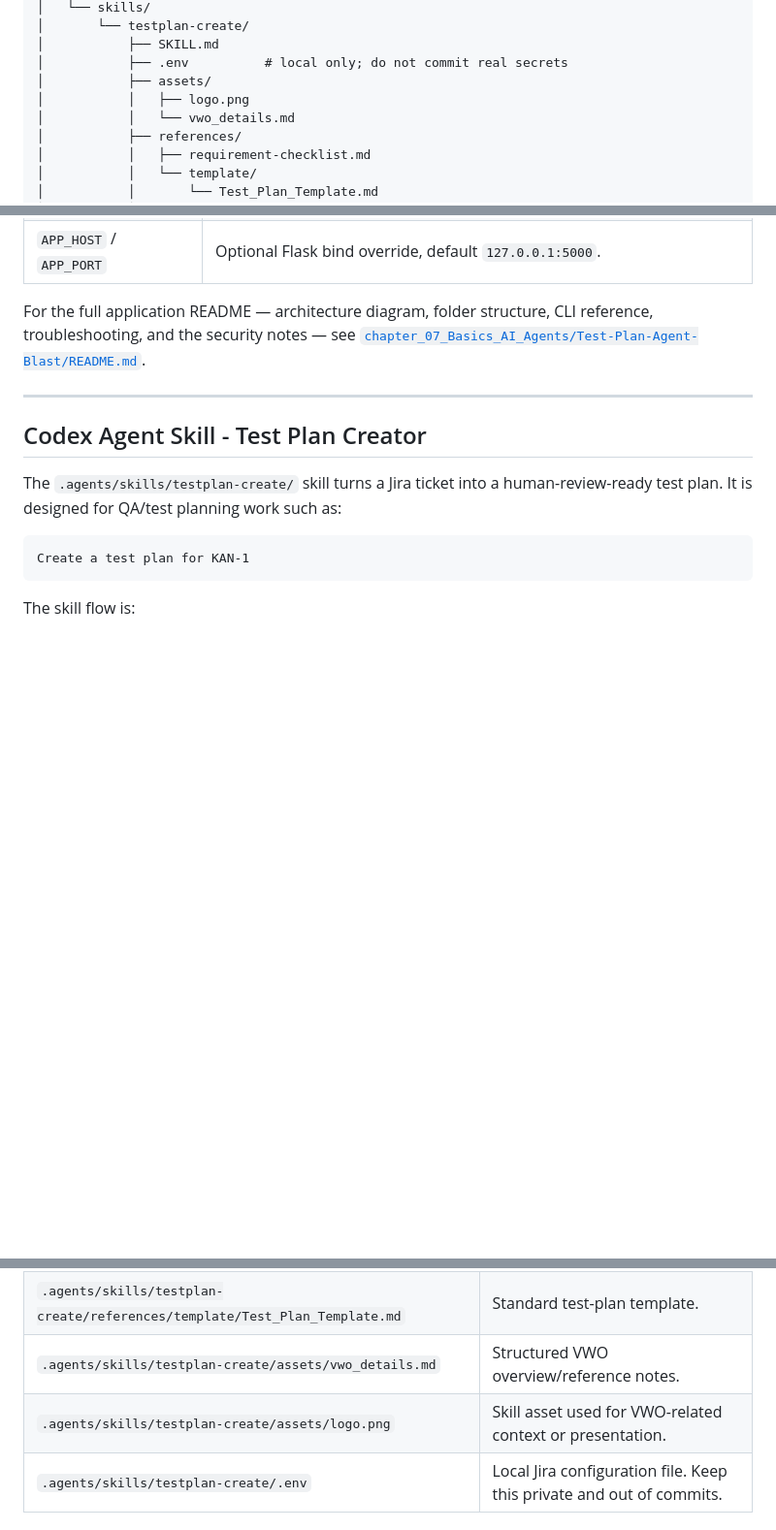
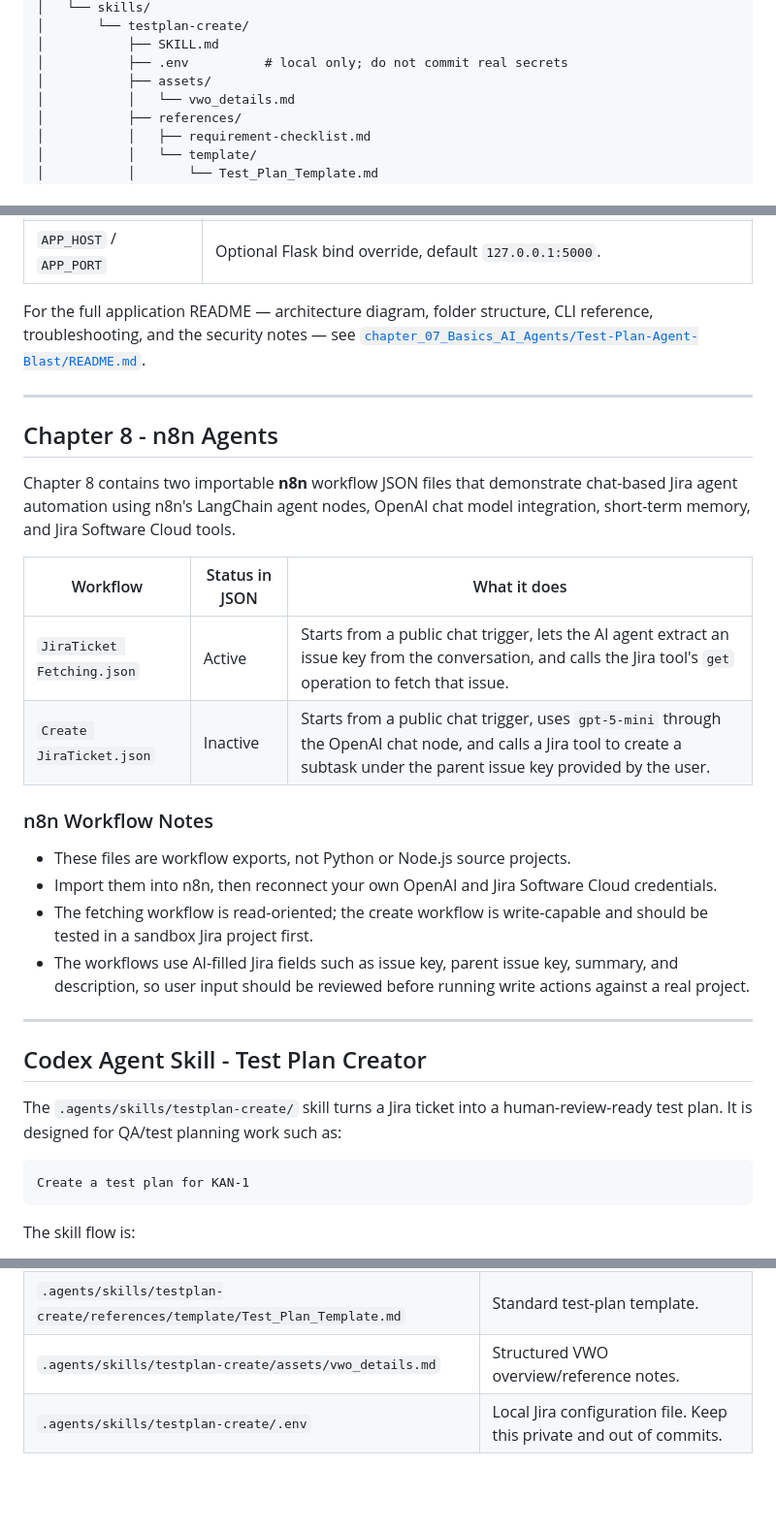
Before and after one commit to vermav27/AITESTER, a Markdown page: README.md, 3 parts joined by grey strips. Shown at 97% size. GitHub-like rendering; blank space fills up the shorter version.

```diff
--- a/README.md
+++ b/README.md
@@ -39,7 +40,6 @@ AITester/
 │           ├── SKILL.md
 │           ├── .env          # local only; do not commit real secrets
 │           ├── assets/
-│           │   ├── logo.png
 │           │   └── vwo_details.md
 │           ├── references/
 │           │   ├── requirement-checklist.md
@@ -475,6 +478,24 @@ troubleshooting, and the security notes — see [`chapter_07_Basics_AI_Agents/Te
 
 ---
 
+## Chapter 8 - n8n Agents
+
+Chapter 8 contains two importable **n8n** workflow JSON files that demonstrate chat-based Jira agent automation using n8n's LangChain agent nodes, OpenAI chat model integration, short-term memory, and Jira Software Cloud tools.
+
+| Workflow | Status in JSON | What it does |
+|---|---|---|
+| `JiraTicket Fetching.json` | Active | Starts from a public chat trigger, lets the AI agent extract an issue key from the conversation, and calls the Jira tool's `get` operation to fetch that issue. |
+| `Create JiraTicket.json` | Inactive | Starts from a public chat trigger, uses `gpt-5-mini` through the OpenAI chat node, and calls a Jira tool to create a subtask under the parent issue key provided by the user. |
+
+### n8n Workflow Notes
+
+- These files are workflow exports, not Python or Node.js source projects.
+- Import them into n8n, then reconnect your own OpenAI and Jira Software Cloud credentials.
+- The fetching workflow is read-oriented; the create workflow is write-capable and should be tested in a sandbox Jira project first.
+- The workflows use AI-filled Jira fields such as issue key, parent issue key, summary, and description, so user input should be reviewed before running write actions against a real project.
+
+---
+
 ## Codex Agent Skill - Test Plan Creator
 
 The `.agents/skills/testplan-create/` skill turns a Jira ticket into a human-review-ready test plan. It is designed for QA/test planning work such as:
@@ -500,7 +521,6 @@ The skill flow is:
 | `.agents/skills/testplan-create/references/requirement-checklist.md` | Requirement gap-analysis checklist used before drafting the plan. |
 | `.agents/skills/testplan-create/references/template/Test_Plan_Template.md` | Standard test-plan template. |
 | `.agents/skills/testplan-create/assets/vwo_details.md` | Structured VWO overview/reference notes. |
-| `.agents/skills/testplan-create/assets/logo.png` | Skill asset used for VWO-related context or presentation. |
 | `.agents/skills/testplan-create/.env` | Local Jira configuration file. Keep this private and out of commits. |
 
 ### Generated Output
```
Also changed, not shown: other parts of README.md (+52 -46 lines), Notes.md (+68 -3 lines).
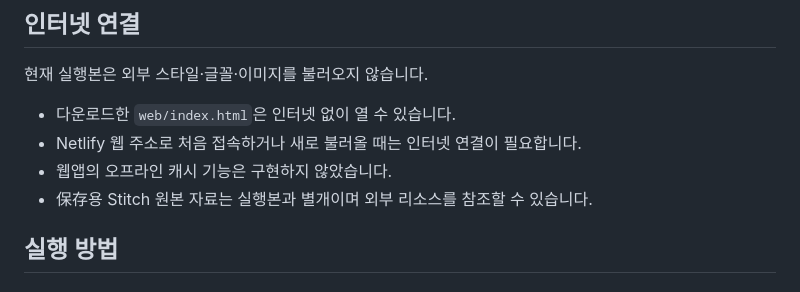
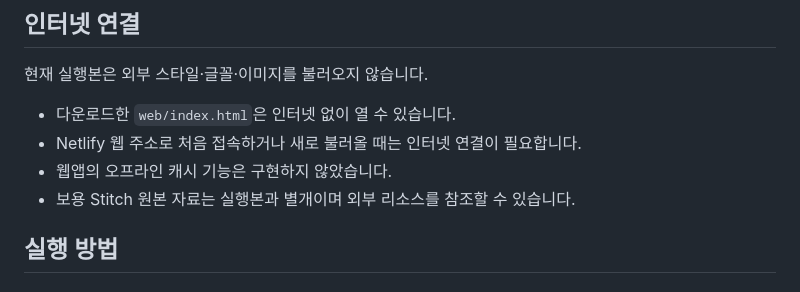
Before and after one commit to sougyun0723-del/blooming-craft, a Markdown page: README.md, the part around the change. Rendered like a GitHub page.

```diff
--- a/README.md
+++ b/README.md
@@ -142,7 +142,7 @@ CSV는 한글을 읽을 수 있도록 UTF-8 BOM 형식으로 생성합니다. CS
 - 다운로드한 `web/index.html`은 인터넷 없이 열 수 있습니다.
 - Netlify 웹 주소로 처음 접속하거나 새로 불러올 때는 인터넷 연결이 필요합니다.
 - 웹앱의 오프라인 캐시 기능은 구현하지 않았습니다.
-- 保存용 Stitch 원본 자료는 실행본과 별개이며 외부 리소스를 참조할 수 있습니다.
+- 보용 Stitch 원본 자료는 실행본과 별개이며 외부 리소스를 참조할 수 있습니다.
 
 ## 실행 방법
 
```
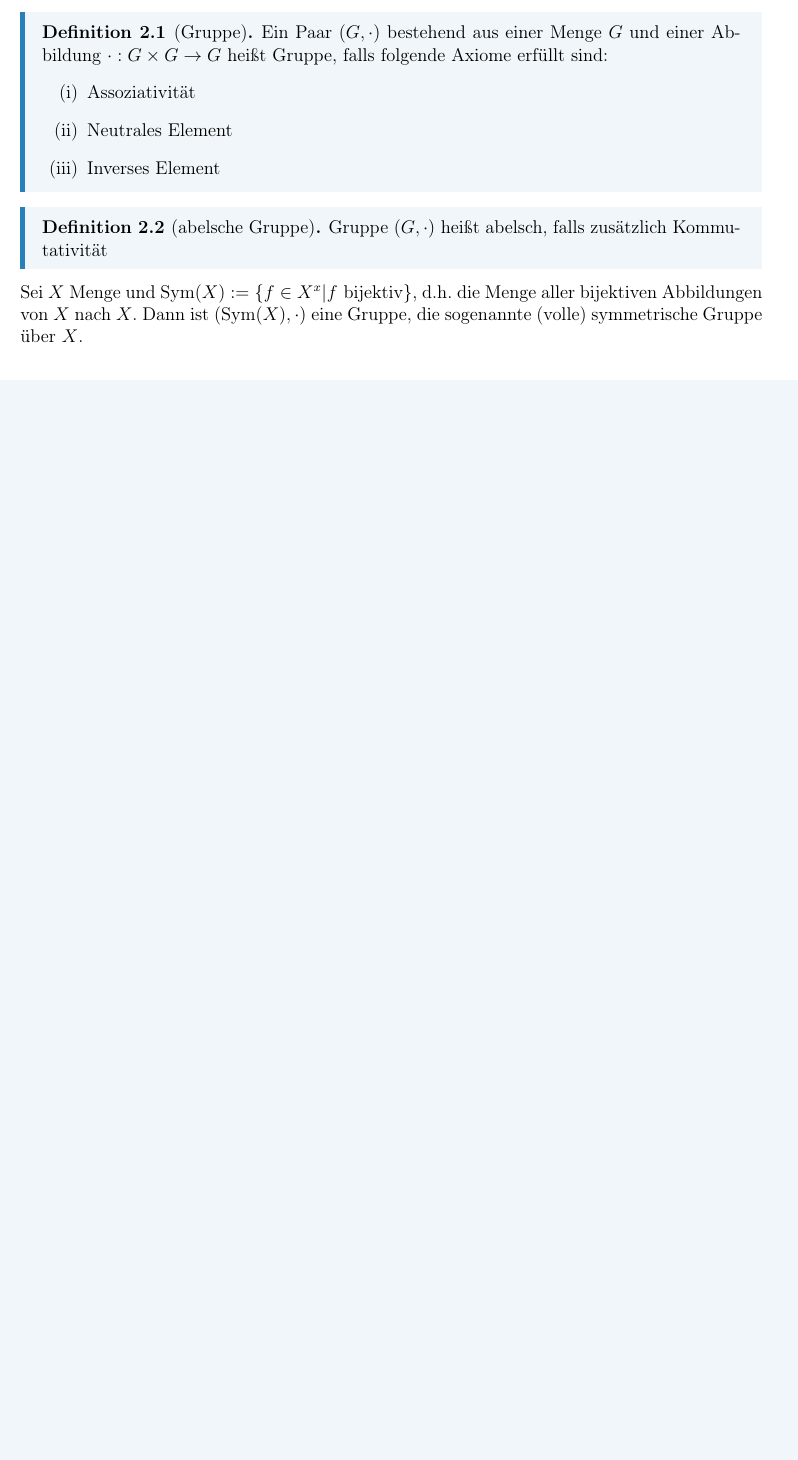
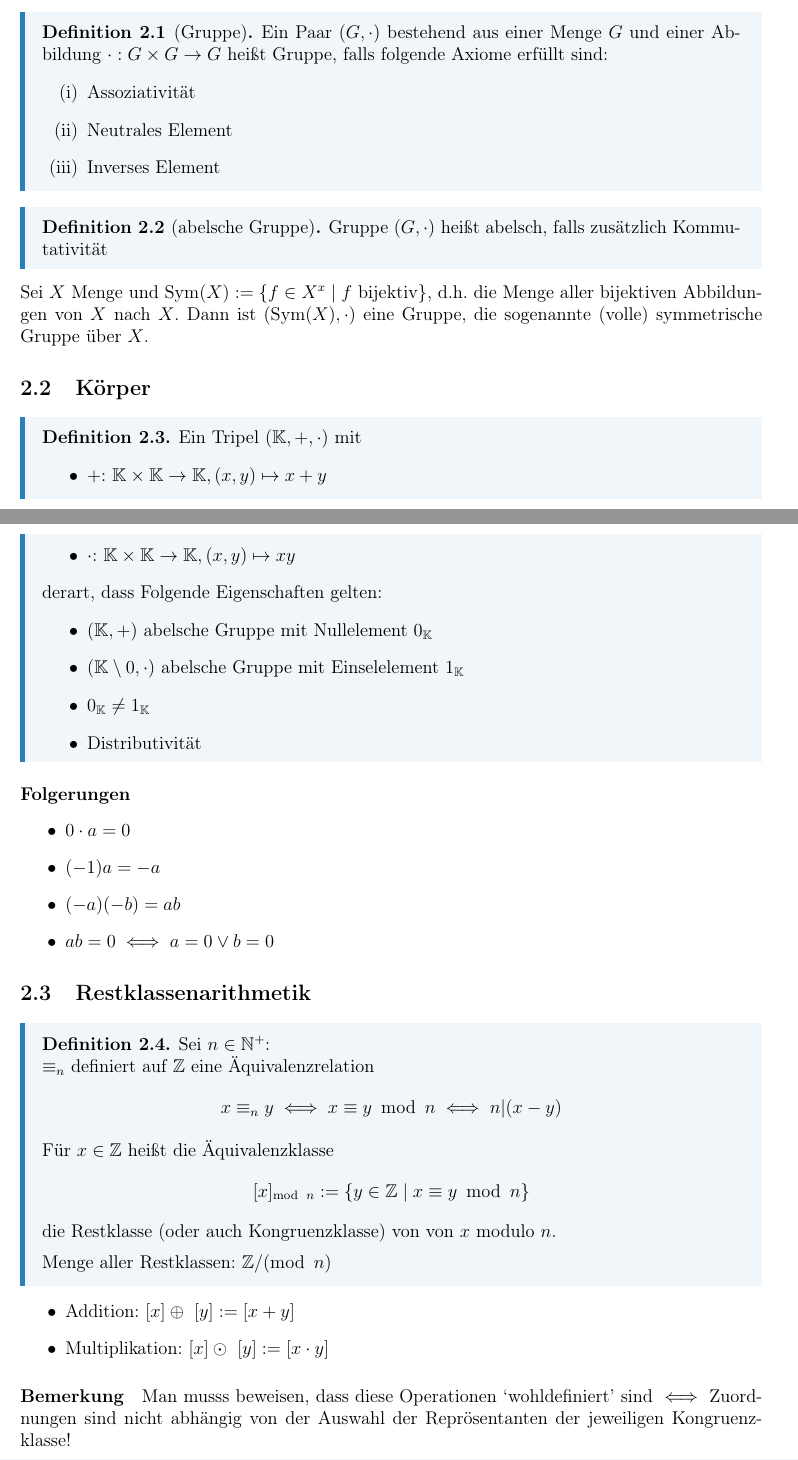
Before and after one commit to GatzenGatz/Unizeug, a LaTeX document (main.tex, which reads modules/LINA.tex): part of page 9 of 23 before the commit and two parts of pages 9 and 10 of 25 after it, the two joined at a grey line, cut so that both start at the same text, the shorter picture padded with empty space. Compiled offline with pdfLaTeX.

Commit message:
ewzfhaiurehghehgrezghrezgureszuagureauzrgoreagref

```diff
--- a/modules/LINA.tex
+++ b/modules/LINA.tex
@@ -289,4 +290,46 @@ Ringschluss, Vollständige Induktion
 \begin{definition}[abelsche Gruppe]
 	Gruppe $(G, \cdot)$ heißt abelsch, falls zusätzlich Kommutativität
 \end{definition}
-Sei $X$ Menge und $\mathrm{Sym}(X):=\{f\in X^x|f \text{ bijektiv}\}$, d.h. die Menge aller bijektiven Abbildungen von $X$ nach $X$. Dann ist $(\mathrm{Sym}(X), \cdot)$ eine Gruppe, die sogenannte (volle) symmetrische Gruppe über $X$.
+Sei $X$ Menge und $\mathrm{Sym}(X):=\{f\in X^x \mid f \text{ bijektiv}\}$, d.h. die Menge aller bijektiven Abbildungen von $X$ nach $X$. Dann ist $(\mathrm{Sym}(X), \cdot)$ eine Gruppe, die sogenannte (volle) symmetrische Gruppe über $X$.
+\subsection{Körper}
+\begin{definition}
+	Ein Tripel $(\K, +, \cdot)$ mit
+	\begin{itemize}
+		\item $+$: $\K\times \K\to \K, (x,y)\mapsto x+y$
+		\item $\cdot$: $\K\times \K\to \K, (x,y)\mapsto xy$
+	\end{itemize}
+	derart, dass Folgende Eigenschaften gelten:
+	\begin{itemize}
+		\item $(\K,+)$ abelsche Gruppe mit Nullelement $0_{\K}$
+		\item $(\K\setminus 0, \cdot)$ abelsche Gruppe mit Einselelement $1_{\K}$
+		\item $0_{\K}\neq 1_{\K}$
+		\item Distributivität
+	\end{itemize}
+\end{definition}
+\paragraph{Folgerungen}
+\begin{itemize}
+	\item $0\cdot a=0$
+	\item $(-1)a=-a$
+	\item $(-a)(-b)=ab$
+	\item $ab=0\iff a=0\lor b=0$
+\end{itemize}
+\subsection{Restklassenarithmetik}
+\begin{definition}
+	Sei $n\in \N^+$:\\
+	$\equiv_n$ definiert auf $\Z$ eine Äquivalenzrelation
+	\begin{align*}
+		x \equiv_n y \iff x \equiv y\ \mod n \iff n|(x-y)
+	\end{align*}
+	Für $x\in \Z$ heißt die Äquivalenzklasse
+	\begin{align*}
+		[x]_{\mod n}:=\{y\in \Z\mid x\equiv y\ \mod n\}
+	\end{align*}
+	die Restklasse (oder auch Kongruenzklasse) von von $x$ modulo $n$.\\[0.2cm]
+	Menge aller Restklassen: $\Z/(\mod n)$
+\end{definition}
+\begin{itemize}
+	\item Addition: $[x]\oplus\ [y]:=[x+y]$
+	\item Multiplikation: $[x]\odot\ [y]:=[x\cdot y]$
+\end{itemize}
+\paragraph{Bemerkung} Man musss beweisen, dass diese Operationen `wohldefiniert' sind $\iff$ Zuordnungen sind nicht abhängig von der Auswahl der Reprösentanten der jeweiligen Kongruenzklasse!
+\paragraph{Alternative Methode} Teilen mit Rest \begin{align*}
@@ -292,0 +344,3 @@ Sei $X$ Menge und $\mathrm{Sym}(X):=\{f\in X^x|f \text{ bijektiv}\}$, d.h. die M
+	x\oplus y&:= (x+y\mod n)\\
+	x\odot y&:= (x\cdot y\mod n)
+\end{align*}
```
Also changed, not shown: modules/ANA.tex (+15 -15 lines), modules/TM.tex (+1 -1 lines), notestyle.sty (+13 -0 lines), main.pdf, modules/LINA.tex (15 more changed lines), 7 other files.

ACTIVITY —
Wherever a line holds the word "page", copy that line out of the entries above.

SOLVED PROBLEM —
Before and after one commit to vermav27/AITESTER, a Markdown page: README.md, 3 parts joined by grey strips. Shown at 97% size. GitHub-like rendering; blank space fills up the shorter version.
Before and after one commit to sougyun0723-del/blooming-craft, a Markdown page: README.md, the part around the change. Rendered like a GitHub page.
Before and after one commit to GatzenGatz/Unizeug, a LaTeX document (main.tex, which reads modules/LINA.tex): part of page 9 of 23 before the commit and two parts of pages 9 and 10 of 25 after it, the two joined at a grey line, cut so that both start at the same text, the shorter picture padded with empty space. Compiled offline with pdfLaTeX.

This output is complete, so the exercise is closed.